Exercise data: Begin

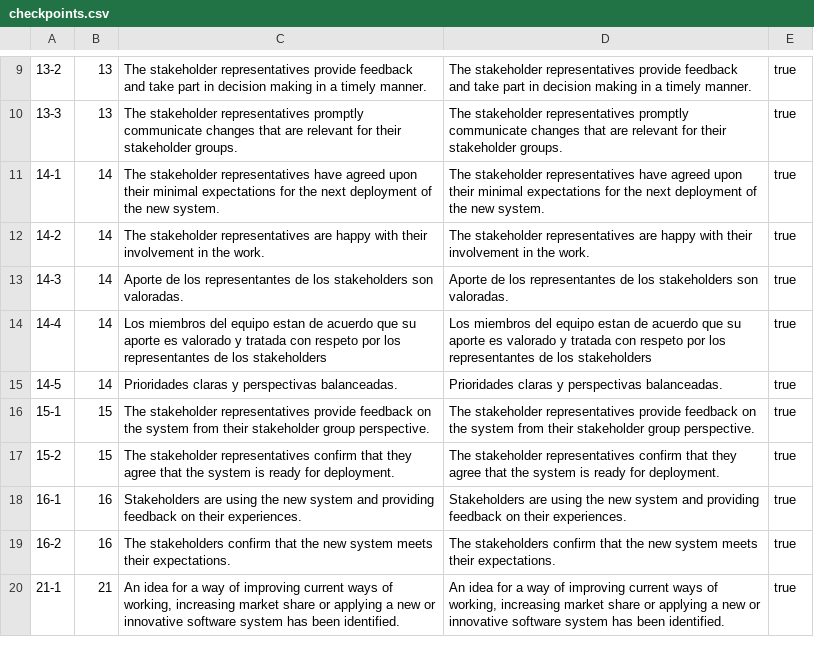
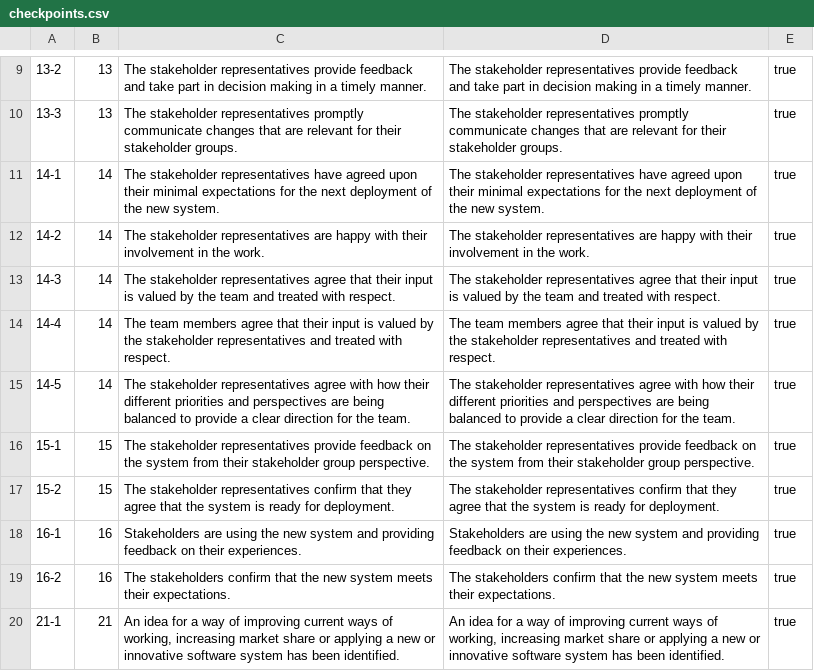
Before and after one commit to ouracademy/essboard-kernel, a CSV file: migrations/checkpoints.csv, drawn as a sheet; only a part is shown, gaps mark what is left out.

Commit message:
feat: change checkpoints

```diff
--- a/migrations/checkpoints.csv
+++ b/migrations/checkpoints.csv
@@ -12,5 +12,5 @@
 "14-2",14,"The stakeholder representatives are happy with their involvement in the work.","The stakeholder representatives are happy with their involvement in the work.",true
-"14-3",14,"Aporte de los representantes de los  stakeholders son valoradas.","Aporte de los representantes de los  stakeholders son valoradas.",true
-"14-4",14,"Los miembros del equipo estan de acuerdo que su aporte es valorado y tratada con respeto por los representantes de los stakeholders","Los miembros del equipo estan de acuerdo que su aporte es valorado y tratada con respeto por los representantes de los stakeholders",true
-"14-5",14,"Prioridades claras y perspectivas balanceadas.","Prioridades claras y perspectivas balanceadas.",true
+"14-3",14,"The stakeholder representatives agree that their input is valued by the team and treated with respect.","The stakeholder representatives agree that their input is valued by the team and treated with respect.",true
+"14-4",14,"The team members agree that their input is valued by the stakeholder representatives and treated with respect.","The team members agree that their input is valued by the stakeholder representatives and treated with respect.",true
+"14-5",14,"The stakeholder representatives agree with how their different priorities and perspectives are being balanced to provide a clear direction for the team.","The stakeholder representatives agree with how their different priorities and perspectives are being balanced to provide a clear direction for the team.",true
 "15-1",15,"The stakeholder representatives provide feedback on the system from their stakeholder group perspective.","The stakeholder representatives provide feedback on the system from their stakeholder group perspective.",true
```
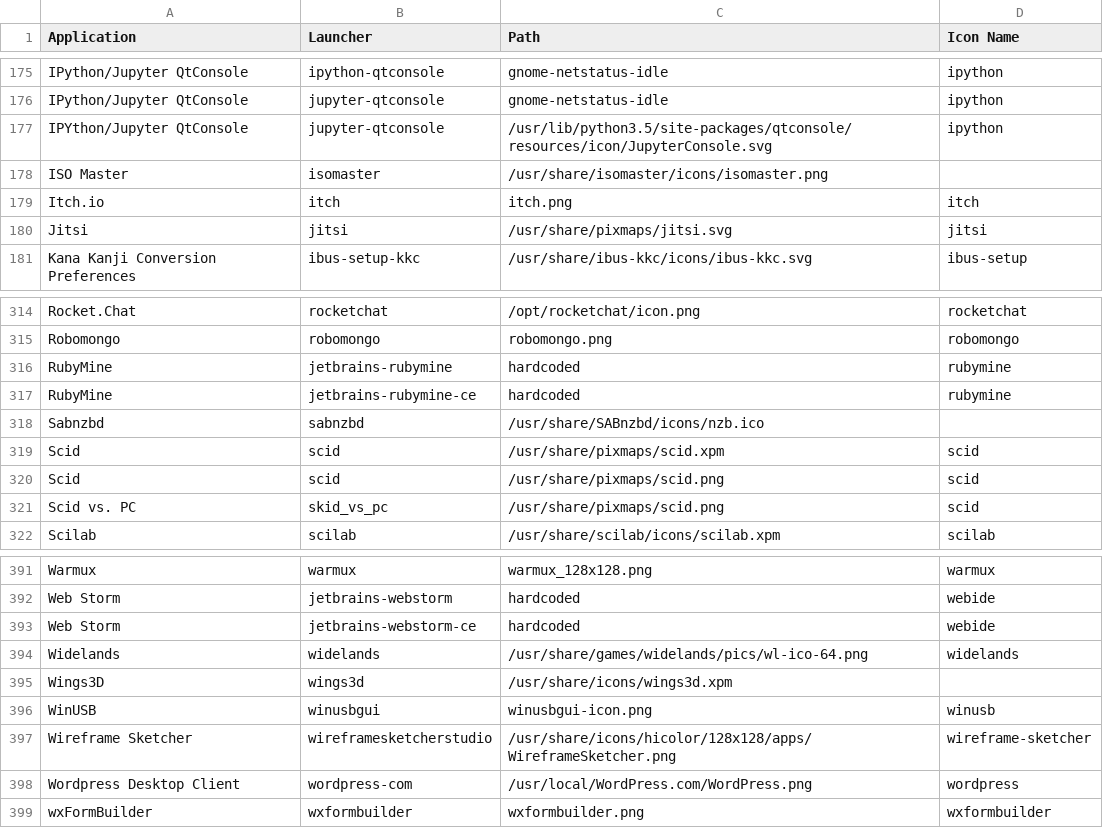
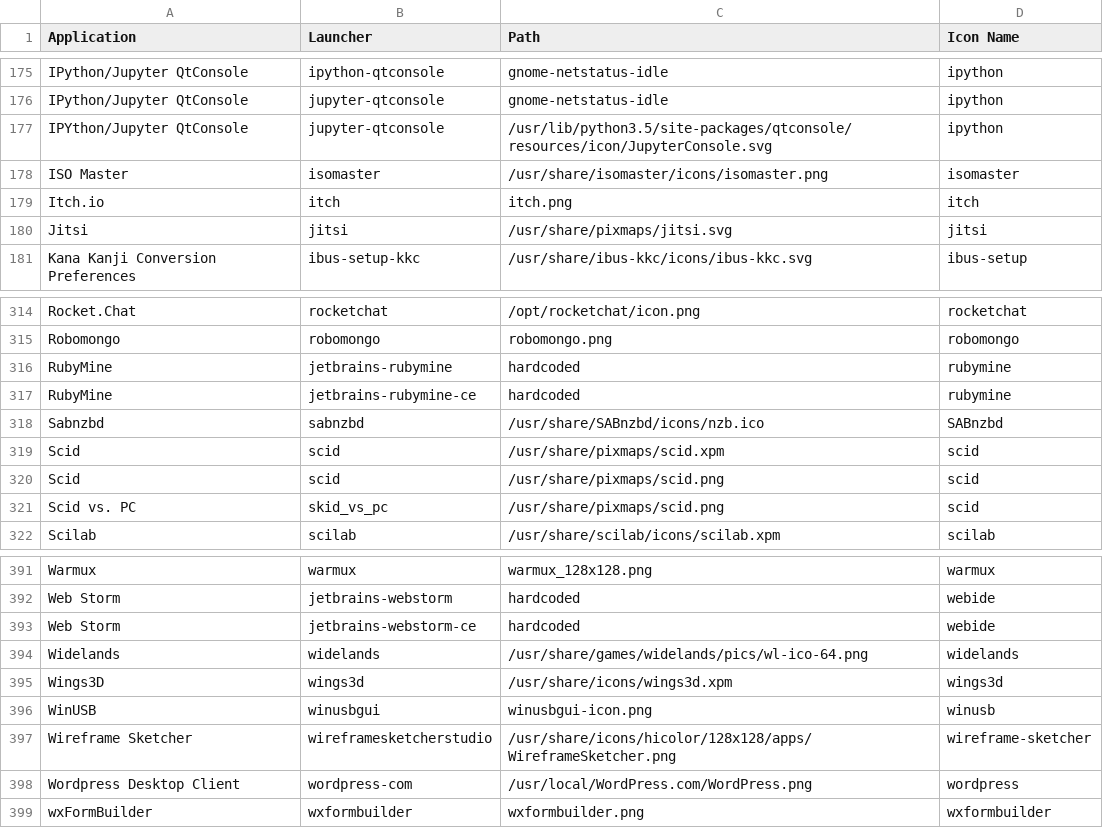
Before and after one commit to Foggalong/hardcode-fixer, a CSV file: tofix.csv, drawn as a sheet; only a part is shown, gaps mark what is left out.

Commit message:
Add icon column

```diff
--- a/tofix.csv
+++ b/tofix.csv
@@ -177,3 +177,3 @@ IPython/Jupyter QtConsole,jupyter-qtconsole,gnome-netstatus-idle,ipython
 IPYthon/Jupyter QtConsole,jupyter-qtconsole,/usr/lib/python3.5/site-packages/qtconsole/resources/icon/JupyterConsole.svg,ipython
-ISO Master,isomaster,/usr/share/isomaster/icons/isomaster.png
+ISO Master,isomaster,/usr/share/isomaster/icons/isomaster.png,isomaster
 Itch.io,itch,itch.png,itch
@@ -317,3 +317,3 @@ RubyMine,jetbrains-rubymine,hardcoded,rubymine
 RubyMine,jetbrains-rubymine-ce,hardcoded,rubymine
-Sabnzbd,sabnzbd,/usr/share/SABnzbd/icons/nzb.ico
+Sabnzbd,sabnzbd,/usr/share/SABnzbd/icons/nzb.ico,SABnzbd
 Scid,scid,/usr/share/pixmaps/scid.xpm,scid
@@ -394,3 +394,3 @@ Web Storm,jetbrains-webstorm-ce,hardcoded,webide
 Widelands,widelands,/usr/share/games/widelands/pics/wl-ico-64.png,widelands
-Wings3D,wings3d,/usr/share/icons/wings3d.xpm
+Wings3D,wings3d,/usr/share/icons/wings3d.xpm,wings3d
 WinUSB,winusbgui,winusbgui-icon.png,winusb
```
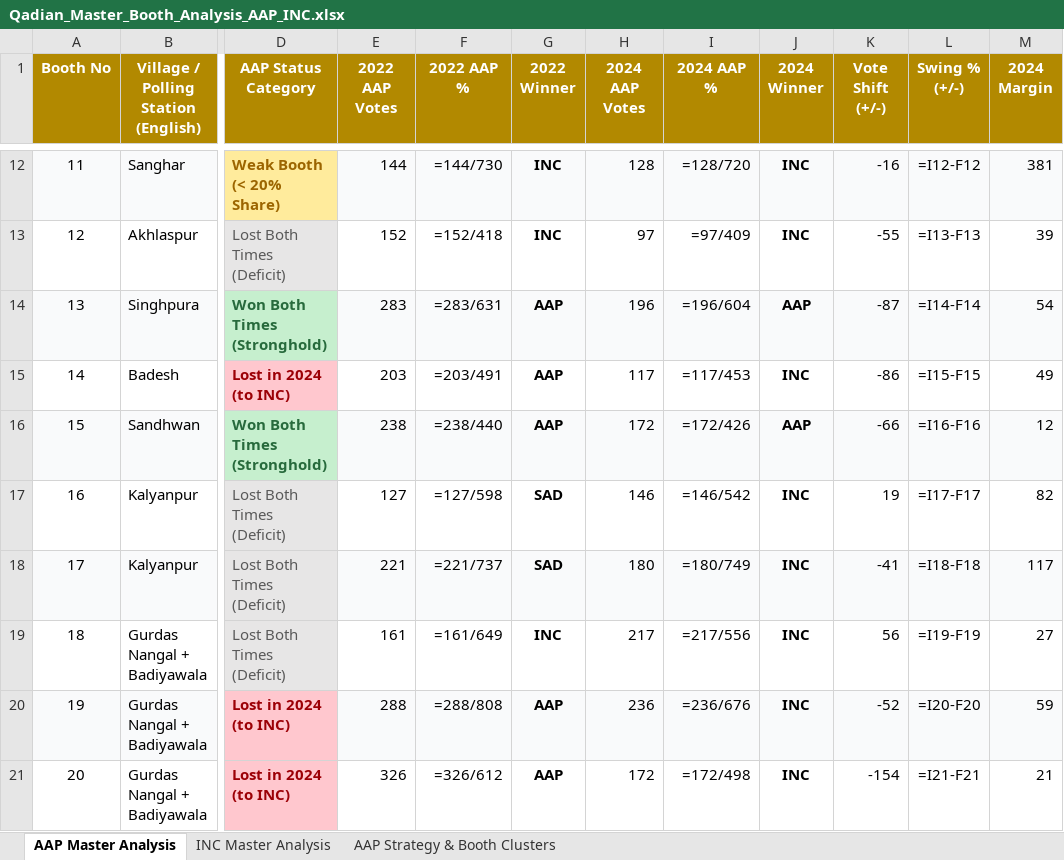
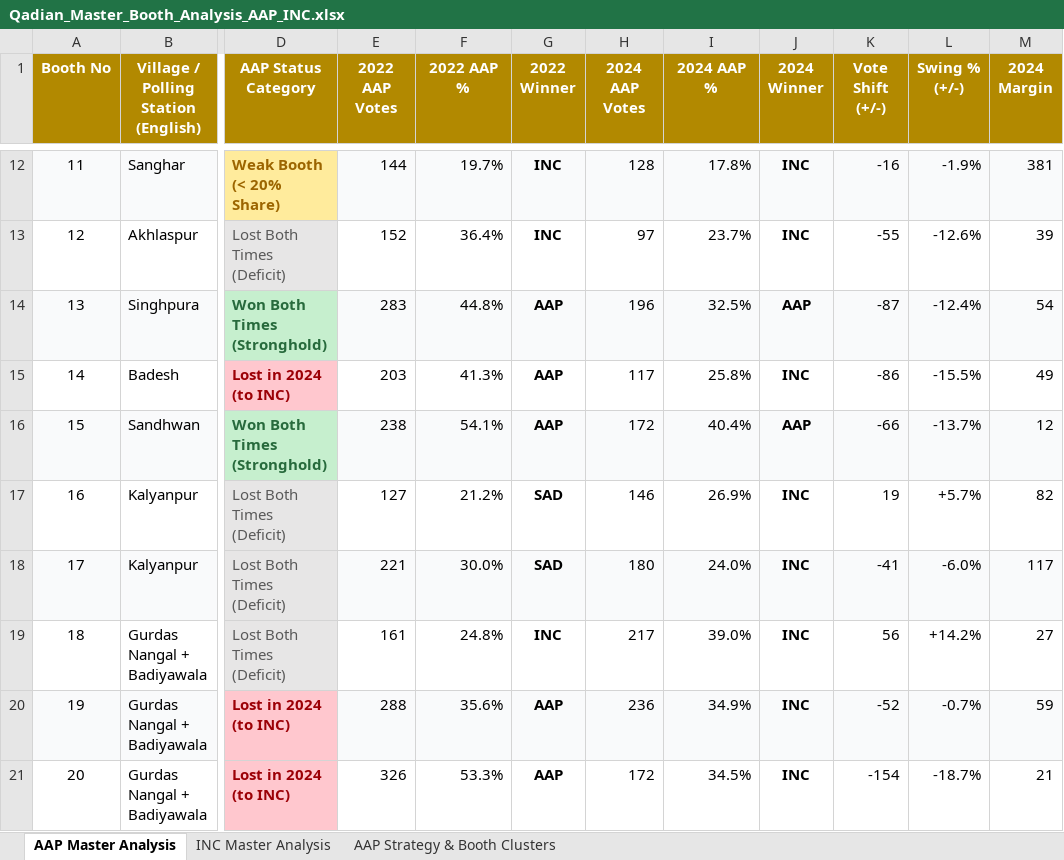
Before and after one commit to Jass-2005/raja-sansi-election-dashboard, an Excel workbook: public/Qadian_Master_Booth_Analysis_AAP_INC.xlsx, sheet AAP Master Analysis, drawn as a sheet; only a part is shown, gaps mark what is left out; values as stored, in another font and other column widths than the file's, no borders; formulas without a stored value are shown as written; the diff covers the shown part only; the diff names each change by its address in the sheet, - before the commit and + after, or states it on an @@ line.

```diff
--- a/public/Qadian_Master_Booth_Analysis_AAP_INC.xlsx (sheet AAP Master Analysis)
+++ b/public/Qadian_Master_Booth_Analysis_AAP_INC.xlsx (sheet AAP Master Analysis)
-F12 (2022 AAP %): =144/730
+F12 (2022 AAP %): 19.7%
-I12 (2024 AAP %): =128/720
+I12 (2024 AAP %): 17.8%
-L12 (Swing % (+/-)): =I12-F12
+L12 (Swing % (+/-)): -1.9%
-F13 (2022 AAP %): =152/418
+F13 (2022 AAP %): 36.4%
-I13 (2024 AAP %): =97/409
+I13 (2024 AAP %): 23.7%
-L13 (Swing % (+/-)): =I13-F13
+L13 (Swing % (+/-)): -12.6%
-F14 (2022 AAP %): =283/631
+F14 (2022 AAP %): 44.8%
-I14 (2024 AAP %): =196/604
+I14 (2024 AAP %): 32.5%
-L14 (Swing % (+/-)): =I14-F14
+L14 (Swing % (+/-)): -12.4%
-F15 (2022 AAP %): =203/491
+F15 (2022 AAP %): 41.3%
-I15 (2024 AAP %): =117/453
+I15 (2024 AAP %): 25.8%
-L15 (Swing % (+/-)): =I15-F15
+L15 (Swing % (+/-)): -15.5%
-F16 (2022 AAP %): =238/440
+F16 (2022 AAP %): 54.1%
-I16 (2024 AAP %): =172/426
+I16 (2024 AAP %): 40.4%
-L16 (Swing % (+/-)): =I16-F16
+L16 (Swing % (+/-)): -13.7%
-F17 (2022 AAP %): =127/598
+F17 (2022 AAP %): 21.2%
-I17 (2024 AAP %): =146/542
+I17 (2024 AAP %): 26.9%
-L17 (Swing % (+/-)): =I17-F17
+L17 (Swing % (+/-)): +5.7%
-F18 (2022 AAP %): =221/737
+F18 (2022 AAP %): 30.0%
-I18 (2024 AAP %): =180/749
+I18 (2024 AAP %): 24.0%
-L18 (Swing % (+/-)): =I18-F18
+L18 (Swing % (+/-)): -6.0%
-F19 (2022 AAP %): =161/649
+F19 (2022 AAP %): 24.8%
-I19 (2024 AAP %): =217/556
+I19 (2024 AAP %): 39.0%
-L19 (Swing % (+/-)): =I19-F19
+L19 (Swing % (+/-)): +14.2%
-F20 (2022 AAP %): =288/808
+F20 (2022 AAP %): 35.6%
-I20 (2024 AAP %): =236/676
+I20 (2024 AAP %): 34.9%
-L20 (Swing % (+/-)): =I20-F20
+L20 (Swing % (+/-)): -0.7%
-F21 (2022 AAP %): =326/612
+F21 (2022 AAP %): 53.3%
-I21 (2024 AAP %): =172/498
+I21 (2024 AAP %): 34.5%
-L21 (Swing % (+/-)): =I21-F21
+L21 (Swing % (+/-)): -18.7%
```
Also changed, not shown: 646 edited cells elsewhere in this sheet, sheet INC Master Analysis, public/Raja_Sansi_Master_Booth_Analysis_AAP_INC.xlsx, 12 other files.
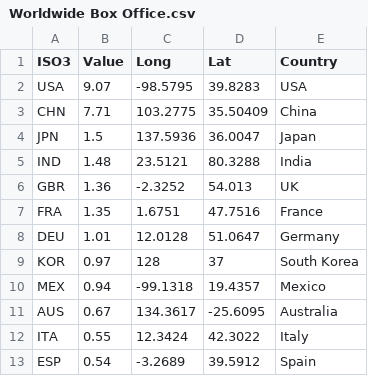
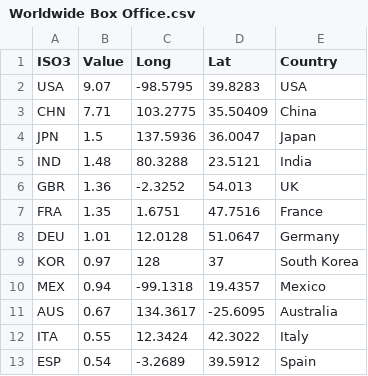
Before and after one commit to james-pearson1/james-pearson1.github.io, a CSV file: Main_Project/Worldwide Box Office.csv, drawn as a sheet.

Commit message:
Update Worldwide Box Office.csv

```diff
--- a/Main_Project/Worldwide Box Office.csv
+++ b/Main_Project/Worldwide Box Office.csv
@@ -4,3 +4,3 @@ CHN,7.71,103.2775,35.50409,China
 JPN,1.5,137.5936,36.0047,Japan
-IND,1.48,23.5121,80.3288,India
+IND,1.48,80.3288,23.5121,India
 GBR,1.36,-2.3252,54.013,UK
```
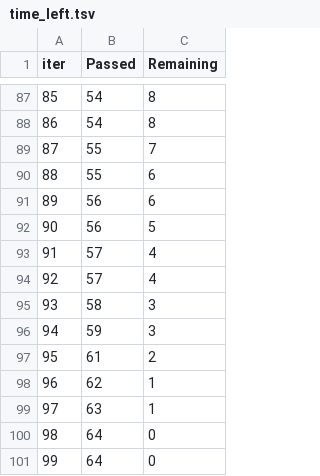
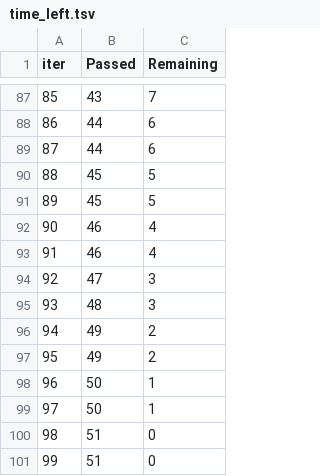
Before and after one commit to Harry160820/End-to-End-ML-Deployment-with-CatBoost, a TSV file: catboost_info/time_left.tsv, drawn as a sheet; only a part is shown, gaps mark what is left out; the diff covers the shown part only.

```diff
--- a/catboost_info/time_left.tsv
+++ b/catboost_info/time_left.tsv
@@ -87,15 +87,15 @@ iter	Passed	Remaining
-85	54	8
-86	54	8
-87	55	7
-88	55	6
-89	56	6
-90	56	5
-91	57	4
-92	57	4
-93	58	3
-94	59	3
-95	61	2
-96	62	1
-97	63	1
-98	64	0
-99	64	0
+85	43	7
+86	44	6
+87	44	6
+88	45	5
+89	45	5
+90	46	4
+91	46	4
+92	47	3
+93	48	3
+94	49	2
+95	49	2
+96	50	1
+97	50	1
+98	51	0
+99	51	0
```
Also changed, not shown: 157 edited cells elsewhere in this file, 7 other files.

Exercise data: End

Goal of the exercise:
Scan the records above for the string "Worldwide", then select every line that holds it.

Final answer:
Before and after one commit to james-pearson1/james-pearson1.github.io, a CSV file: Main_Project/Worldwide Box Office.csv, drawn as a sheet.
Update Worldwide Box Office.csv
--- a/Main_Project/Worldwide Box Office.csv
+++ b/Main_Project/Worldwide Box Office.csv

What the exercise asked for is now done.